Modification records:
%%

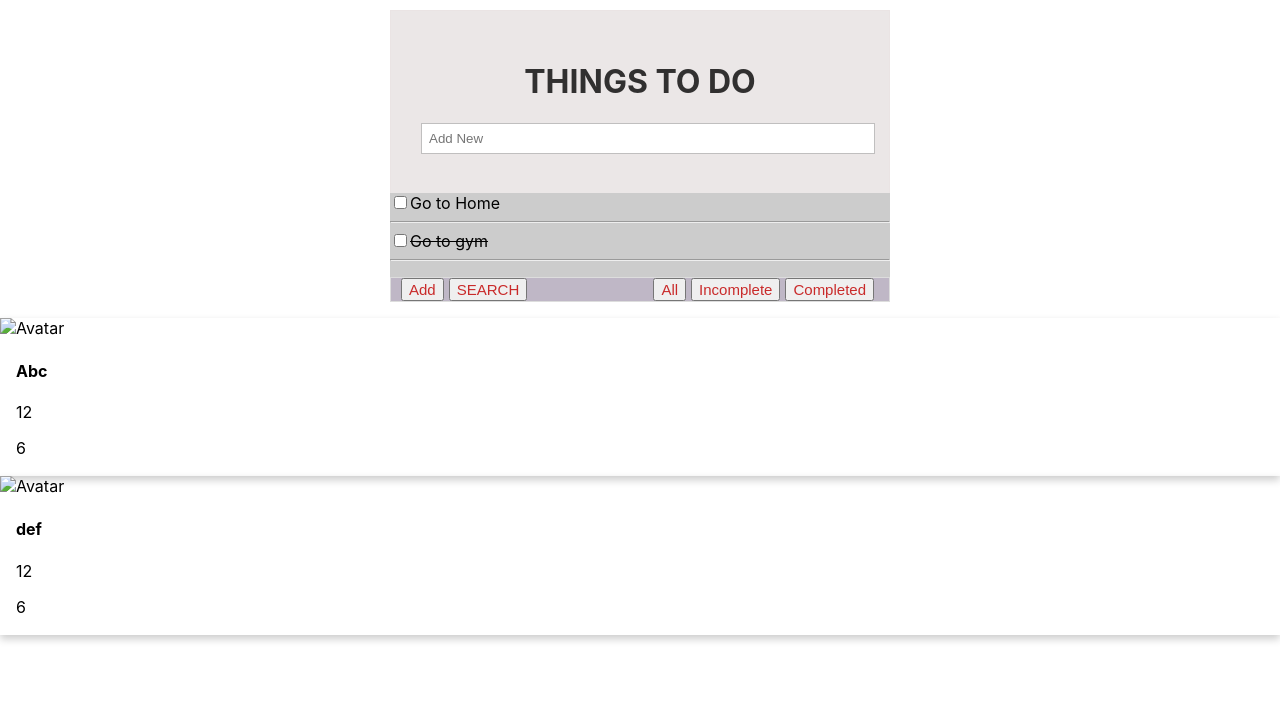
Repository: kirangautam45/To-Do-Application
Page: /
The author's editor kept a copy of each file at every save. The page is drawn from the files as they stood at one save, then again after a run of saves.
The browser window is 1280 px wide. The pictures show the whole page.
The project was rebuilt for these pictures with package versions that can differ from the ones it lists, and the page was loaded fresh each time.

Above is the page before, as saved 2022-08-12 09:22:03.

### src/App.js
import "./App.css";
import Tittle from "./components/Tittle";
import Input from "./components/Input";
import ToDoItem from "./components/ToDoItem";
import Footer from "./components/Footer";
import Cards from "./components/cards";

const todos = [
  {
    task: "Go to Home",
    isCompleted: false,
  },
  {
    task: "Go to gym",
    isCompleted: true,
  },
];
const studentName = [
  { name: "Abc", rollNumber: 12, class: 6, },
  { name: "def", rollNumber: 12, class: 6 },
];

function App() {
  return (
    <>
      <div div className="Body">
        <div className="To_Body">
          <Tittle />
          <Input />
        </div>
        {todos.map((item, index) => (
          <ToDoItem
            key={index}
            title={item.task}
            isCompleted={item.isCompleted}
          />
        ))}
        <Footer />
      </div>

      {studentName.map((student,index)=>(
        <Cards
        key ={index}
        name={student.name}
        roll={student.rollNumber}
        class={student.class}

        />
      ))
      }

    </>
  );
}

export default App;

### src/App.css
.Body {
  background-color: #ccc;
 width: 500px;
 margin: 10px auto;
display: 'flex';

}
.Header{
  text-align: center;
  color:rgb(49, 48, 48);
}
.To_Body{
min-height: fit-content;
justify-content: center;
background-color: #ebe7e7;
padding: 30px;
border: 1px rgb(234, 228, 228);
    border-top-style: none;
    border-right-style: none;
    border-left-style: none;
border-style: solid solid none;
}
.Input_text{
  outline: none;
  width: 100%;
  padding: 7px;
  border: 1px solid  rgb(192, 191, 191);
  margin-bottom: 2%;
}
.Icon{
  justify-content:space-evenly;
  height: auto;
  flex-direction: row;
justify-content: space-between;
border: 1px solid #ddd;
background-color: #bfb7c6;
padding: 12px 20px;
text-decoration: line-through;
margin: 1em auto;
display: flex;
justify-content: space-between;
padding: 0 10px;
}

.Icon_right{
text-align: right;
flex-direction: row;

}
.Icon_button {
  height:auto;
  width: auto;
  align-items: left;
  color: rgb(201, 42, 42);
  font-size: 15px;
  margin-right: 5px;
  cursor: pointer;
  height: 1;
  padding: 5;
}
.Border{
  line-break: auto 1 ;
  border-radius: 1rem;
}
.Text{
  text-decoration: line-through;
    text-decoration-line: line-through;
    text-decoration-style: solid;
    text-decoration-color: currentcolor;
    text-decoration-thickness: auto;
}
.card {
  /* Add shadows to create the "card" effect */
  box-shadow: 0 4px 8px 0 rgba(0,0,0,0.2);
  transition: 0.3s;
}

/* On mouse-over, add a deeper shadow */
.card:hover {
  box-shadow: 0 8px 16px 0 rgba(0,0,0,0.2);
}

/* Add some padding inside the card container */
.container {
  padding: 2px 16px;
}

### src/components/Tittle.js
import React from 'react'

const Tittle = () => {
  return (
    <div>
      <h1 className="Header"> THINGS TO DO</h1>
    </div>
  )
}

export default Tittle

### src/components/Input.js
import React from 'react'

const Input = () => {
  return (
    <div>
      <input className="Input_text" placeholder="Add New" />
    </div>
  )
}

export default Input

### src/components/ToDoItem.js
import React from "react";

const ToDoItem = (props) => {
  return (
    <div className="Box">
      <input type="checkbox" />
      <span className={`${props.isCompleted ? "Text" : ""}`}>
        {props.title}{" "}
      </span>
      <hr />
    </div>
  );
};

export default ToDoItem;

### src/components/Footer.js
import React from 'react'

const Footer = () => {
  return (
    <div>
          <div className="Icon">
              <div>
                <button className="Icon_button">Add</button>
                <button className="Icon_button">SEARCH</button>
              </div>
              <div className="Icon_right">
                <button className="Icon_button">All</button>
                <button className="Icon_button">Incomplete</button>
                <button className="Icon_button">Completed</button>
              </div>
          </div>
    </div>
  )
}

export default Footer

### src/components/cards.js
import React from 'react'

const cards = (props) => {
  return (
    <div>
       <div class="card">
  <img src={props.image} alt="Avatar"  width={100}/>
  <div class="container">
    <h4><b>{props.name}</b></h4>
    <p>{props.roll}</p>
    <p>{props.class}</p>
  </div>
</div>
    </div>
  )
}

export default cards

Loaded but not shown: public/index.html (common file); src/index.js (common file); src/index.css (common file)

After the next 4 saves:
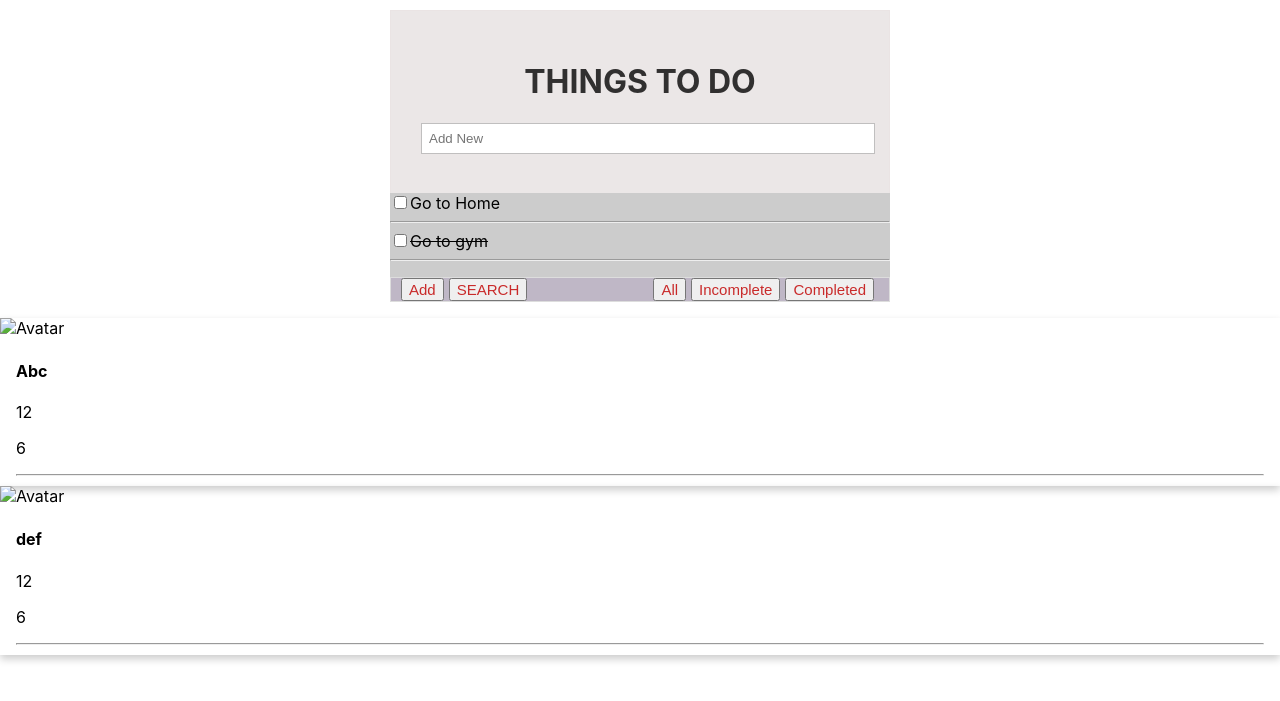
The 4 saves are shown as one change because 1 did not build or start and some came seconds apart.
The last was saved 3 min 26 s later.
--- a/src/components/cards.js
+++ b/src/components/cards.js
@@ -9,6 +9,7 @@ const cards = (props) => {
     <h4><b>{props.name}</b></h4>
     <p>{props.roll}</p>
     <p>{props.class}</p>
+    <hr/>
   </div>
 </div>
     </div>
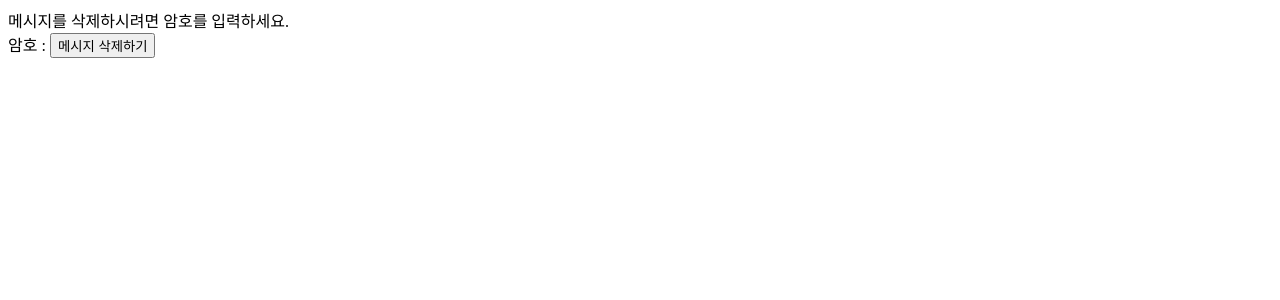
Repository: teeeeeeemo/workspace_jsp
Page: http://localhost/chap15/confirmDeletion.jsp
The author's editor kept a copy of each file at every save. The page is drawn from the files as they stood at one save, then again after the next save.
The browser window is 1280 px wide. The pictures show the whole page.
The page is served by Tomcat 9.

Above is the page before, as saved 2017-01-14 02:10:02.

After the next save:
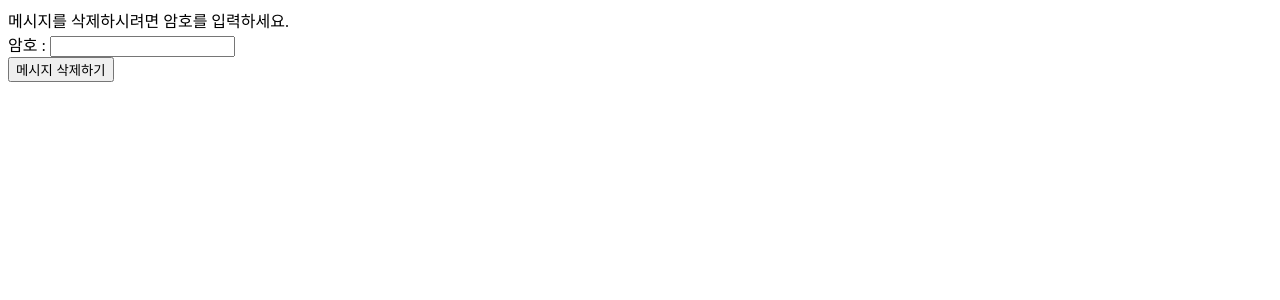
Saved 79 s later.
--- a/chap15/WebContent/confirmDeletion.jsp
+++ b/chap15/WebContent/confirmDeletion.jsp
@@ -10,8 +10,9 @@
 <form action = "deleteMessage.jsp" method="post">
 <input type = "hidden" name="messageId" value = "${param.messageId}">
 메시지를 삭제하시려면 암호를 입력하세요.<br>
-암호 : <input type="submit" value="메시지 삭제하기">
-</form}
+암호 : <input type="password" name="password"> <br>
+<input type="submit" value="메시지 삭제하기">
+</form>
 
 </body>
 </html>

%%

# Your task:
The answer is every line in the data where the word "padding" appears.

# Reply:
padding: 30px;
  padding: 7px;
padding: 12px 20px;
padding: 0 10px;
  padding: 5;
/* Add some padding inside the card container */
  padding: 2px 16px;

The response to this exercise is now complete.